Review: Smash Up17 Oct 2017 0
Review: Smash Up
Released 12 Oct 2017
In a battle between Wizard Geeks and Alien Dinosaurs, who would win? Smash Up settles the issue of this unlikely clash and many others besides by combining individual factions and seeing the resulting decks duke it out over bases. AEG's iconic card game sees players mix-and-match kitschy twenty-card sets to assert power and stake claim on locations, racing to the victory threshold of fifteen points. It is a little less zany than it sounds, and while the cards make for sudden and surprising swings in balance, the game overall is as much about efficiency and card advantage as it is about combos and timely top-decking.
I can unambiguously say that the app is my preferred way to play the game, and further that the game itself is as endearing as ever.
The full ruleset is not much more involved than the brief presented above. Players draft faction choices, picking their first in turn order, then the second in reverse turn order. After finalizing the combo du jour, each player draws a five-card starting hand, and starting bases (equal to the number of players plus one) are dealt to the central play area. After this brief setup, players simply alternate turns in order until one of them breaks fifteen points, after which the victor is crowned. A player elects on their turn to play up to one action card and one minion card, then checks the bases for scoring breakpoints and draws two cards. That's it.
Beyond the flow of an ordinary turn, players also need to keep track of minions, whose power total will determine who scores first place on bases, and the various effects, one-time or persistent, of the action cards. At the end of a turn, any bases with minions whose combined power exceeds the printed breakpoint value on the base score. Points are distributed to the players with the first, second, and third greatest power totals, then those minions are discarded along with the base, which is replaced with a fresh one.
Thus this card battler is more akin to area control or influence games than straight-up last-man-standing direct combat. The power curve of each faction deck is normalized, with the average generic faction having ten minions and ten actions and the average minion relatively constant across decks. Beyond that balanced baseline, however, each deck sees its cheeseball theme translated to a few key mechanics. Dinosaurs have strong, simplistic high-impact cards; Wizards focus on barrages of action cards and combo play; Zombies revive their minions from beyond the grave; Aliens bounce minions to hands using UFO beams. The individual decks are distinct and satisfying in their unique styles of play, each with its own strengths and drawbacks.
This is no mean feat, but the full measure of Smash Up lies in the many possible pairings between factions. The base game when it was first released five years ago had eight decks, which from a practical standpoint meant that four-player games were necessarily limited by hard physical constraints. Only one Alien deck means the first player to snatch them can monopolize the guaranteed bonus points from their Colonize mechanic. Four-player matches were especially narrow. Duplication is impossible, which in turn limits the number of possible combinations and the drafting metagame.

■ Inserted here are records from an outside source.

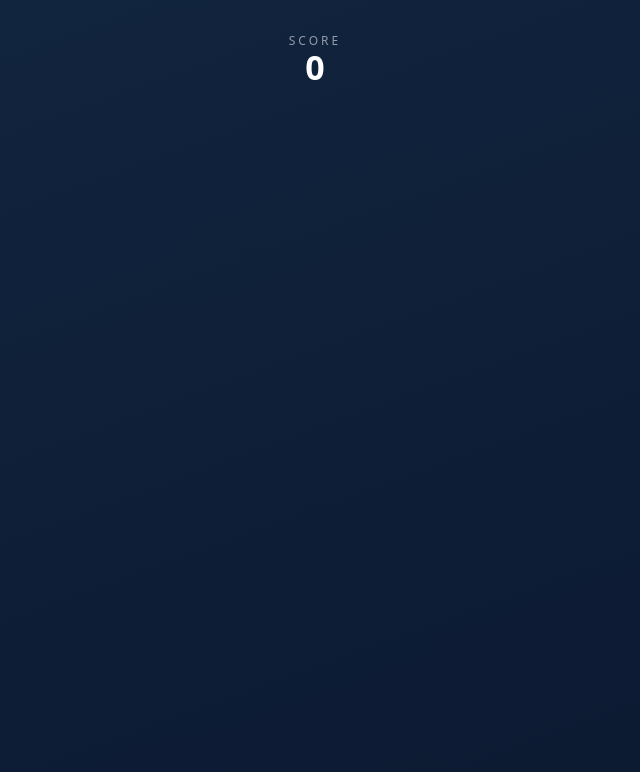
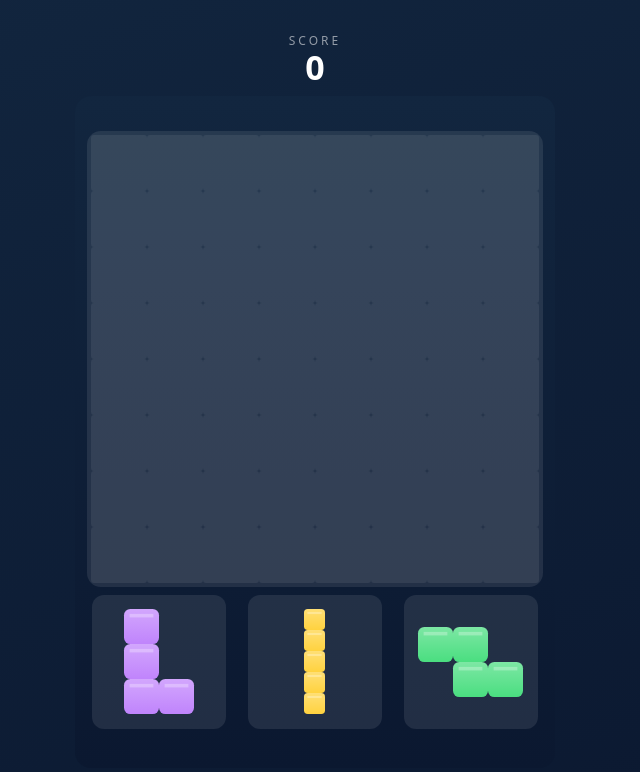
Before and after one commit to ionutale/block-blast-clone, a website with bundled scripts: page index.html in a window 1280 px wide. Shown: the whole page, without its empty margins (325-965 px from the left). Built offline with nearby package versions, Linux system fonts and the light colour scheme.

Commit message:
feat: wire up game bootstrap and play-again flow

```diff
--- a/index.html
+++ b/index.html
@@ -19,5 +19,6 @@
       <button id="play-again">PLAY AGAIN</button>
     </div>
   </div>
+  <script type="module" src="js/main.js"></script>
 </body>
 </html>
--- /dev/null
+++ b/js/main.js
@@ -0,0 +1,23 @@
+import { createGame } from './game.js';
+
+const canvas = document.getElementById('board');
+const scoreEl = document.getElementById('score');
+const overlay = document.getElementById('game-over');
+const finalScoreEl = document.getElementById('final-score');
+
+const game = createGame(canvas, {
+  onScore: (s) => {
+    scoreEl.textContent = String(s);
+  },
+  onGameOver: (s) => {
+    finalScoreEl.textContent = String(s);
+    overlay.classList.remove('hidden');
+  },
+});
+
+document.getElementById('play-again').addEventListener('click', () => {
+  overlay.classList.add('hidden');
+  game.restart();
+});
+
+game.start();
```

Thankfully, in the app everyone can play as Robot Ninjas if they so desire, which makes for a wider strategic space and greater replayability. Since the original, Smash Up has received ten full expansions adding dozens of new factions, all of which will hopefully cross over to the app someday. Until then, the base game seems a bit plain compared to its physical counter-part, though this stripped-down quality makes for an excellent introduction.
The transition to digital highlights other strengths as well. One of the most common complaints levelled against the game is its backbone of incessant, banal arithmetic. In order to arrive at the game's interesting decision points, players must first slog through constantly shifting card interactions and power totals. Planning a full turn as a Ninja expecting to sweep first in that hotly-contested base is an empty achievement if the calculations are off by even a single point. Happily, the game dynamically updates these totals and rankings effortlessly, which frees up quite a bit of mental bandwidth. Lastly, the AI presents a robust and worthwhile foe, and online multiplayer is decent even if thoughtlessly gated behind a third-party account login.
Unfortunately, the digital game offsets the improvements mentioned earlier with some inconveniently executed interface elements. Routine card effects, like destroying a minion or searching the top of the deck, have become needlessly protracted affairs. Anything which targets a specific game element usually requires several taps and confirmations. The app has made the tiresome bits breezy and the straightforward bits tedious. Last but not least, the cards themselves are laughably small simulacra of their analog predecessors, and as a result difficult to scan or select. For no particular reason, Smash Up slavishly reproduces the visual presentation of its original form to its detriment even as it innovates past some of the tabletop's limitations.
Smash Up is the sort of experience which benefits from eventually becoming an unruly sprawl, from the increased incidence of outliers as the cards recombine in unusual interactions. Eventually the app will be able to manage all of the game's numerous factions effortlessly, but until that point, the initial showing is a little thin on the ground, in terms of content. A deeper objection arises from the balance of long-term planning and off-the-cuff improvisation, which might irk players expecting a deeply strategic or meritorious game. Still, the central premise of Smash Up remains accessible and interesting, if only up to a point. It shines best in individual moments, which taken together combine to yield some good old-fashioned drama.